UNESCO (the United Nations Educational, Scientific and Cultural Organization) declared this to be the International Year of the Periodic Table, commemorating the 150th anniversary of the establishment of the Periodic Table of Chemical Elements by the Russian scientist, Dmitri Mendeleev. UNESCO aims to celebrate the periodic table "as one of the most important and influential achievements in modern science reflecting the essence not only of chemistry, but also of physics, biology and other basic sciences disciplines," according to its website. The American Chemical Society is sponsoring a contest as part of the celebration.
Dr. Michael Castellani, chair of the chemistry department, participated with students simply because the periodic table is foundational to what they do.
The periodic table "organizes a huge amount of information in a simple graphic format," he said. "For example, just by looking at the positions of sodium and chlorine, a chemist can know the formula of sodium chloride without having to memorize it."
Fundamentally, he said, chemistry has two major thrusts: identifying, characterizing, and understanding materials found in nature, and making new materials.
"Every new material created by scientists, from medicines to alloys used in airplanes or cell phones, ultimately can trace its invention back to the principles present in the creation of the periodic table," he said. "For aspiring chemists, understanding and being able to use the periodic table is highly important to their success."
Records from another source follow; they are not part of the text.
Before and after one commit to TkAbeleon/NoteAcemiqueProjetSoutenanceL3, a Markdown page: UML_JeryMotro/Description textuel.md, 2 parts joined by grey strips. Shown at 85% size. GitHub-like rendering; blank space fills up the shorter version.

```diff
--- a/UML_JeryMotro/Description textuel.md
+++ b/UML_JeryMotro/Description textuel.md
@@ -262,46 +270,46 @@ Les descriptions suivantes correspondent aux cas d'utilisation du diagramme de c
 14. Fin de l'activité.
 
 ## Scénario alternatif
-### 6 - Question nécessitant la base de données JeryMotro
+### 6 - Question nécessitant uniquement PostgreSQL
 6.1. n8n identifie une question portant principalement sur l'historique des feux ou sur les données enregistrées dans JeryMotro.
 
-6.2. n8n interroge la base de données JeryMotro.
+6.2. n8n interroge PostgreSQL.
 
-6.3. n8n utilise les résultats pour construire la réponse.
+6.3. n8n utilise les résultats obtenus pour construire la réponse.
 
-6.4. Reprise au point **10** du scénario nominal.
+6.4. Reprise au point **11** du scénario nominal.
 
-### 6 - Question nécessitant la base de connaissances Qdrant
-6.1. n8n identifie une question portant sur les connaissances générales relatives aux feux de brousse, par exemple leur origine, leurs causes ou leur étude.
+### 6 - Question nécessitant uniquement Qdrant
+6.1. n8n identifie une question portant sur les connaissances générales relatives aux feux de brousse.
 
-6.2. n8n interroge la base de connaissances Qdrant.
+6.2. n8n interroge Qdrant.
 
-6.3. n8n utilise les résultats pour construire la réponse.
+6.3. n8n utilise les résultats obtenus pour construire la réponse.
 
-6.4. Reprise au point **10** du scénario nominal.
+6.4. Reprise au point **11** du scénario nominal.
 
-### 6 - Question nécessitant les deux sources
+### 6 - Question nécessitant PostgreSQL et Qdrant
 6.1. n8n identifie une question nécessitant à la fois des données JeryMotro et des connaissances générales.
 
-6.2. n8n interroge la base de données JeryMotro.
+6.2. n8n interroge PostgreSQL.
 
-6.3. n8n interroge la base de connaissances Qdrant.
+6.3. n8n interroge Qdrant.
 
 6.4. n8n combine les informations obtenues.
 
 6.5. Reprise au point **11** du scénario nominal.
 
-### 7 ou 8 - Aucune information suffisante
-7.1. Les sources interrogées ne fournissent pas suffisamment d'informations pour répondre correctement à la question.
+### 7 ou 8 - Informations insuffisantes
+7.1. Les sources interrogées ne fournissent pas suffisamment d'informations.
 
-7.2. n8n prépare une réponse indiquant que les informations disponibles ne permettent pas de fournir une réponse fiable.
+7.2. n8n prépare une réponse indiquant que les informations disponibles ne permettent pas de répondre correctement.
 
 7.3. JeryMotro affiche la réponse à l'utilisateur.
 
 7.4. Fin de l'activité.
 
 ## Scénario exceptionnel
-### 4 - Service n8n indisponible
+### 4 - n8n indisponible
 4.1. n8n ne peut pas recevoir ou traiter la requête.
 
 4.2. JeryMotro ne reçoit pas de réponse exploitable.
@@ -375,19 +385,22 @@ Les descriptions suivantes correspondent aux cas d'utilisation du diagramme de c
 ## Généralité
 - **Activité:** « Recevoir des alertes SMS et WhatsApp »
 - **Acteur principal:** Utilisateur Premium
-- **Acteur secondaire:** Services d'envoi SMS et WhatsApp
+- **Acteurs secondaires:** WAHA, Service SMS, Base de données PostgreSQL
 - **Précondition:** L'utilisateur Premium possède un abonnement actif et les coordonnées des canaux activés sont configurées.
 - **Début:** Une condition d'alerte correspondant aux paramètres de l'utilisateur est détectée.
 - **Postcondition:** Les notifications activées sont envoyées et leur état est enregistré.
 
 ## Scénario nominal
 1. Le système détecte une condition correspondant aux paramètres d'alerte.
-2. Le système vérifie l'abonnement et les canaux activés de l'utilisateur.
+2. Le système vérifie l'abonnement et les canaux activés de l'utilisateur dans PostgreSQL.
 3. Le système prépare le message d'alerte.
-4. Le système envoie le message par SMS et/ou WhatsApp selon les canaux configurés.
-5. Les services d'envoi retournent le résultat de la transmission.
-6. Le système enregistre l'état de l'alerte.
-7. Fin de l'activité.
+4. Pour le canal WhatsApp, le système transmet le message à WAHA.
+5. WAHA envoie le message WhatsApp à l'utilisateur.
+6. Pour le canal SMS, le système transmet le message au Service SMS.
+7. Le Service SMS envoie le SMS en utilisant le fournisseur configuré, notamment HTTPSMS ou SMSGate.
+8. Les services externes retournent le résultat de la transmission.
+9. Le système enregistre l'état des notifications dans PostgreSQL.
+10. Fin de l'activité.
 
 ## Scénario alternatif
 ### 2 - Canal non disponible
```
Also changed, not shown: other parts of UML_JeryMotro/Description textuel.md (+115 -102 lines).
Photo: Faculty, staff and students from the Department of Chemistry created a human periodic table to commemorate the Year of the Periodic Table.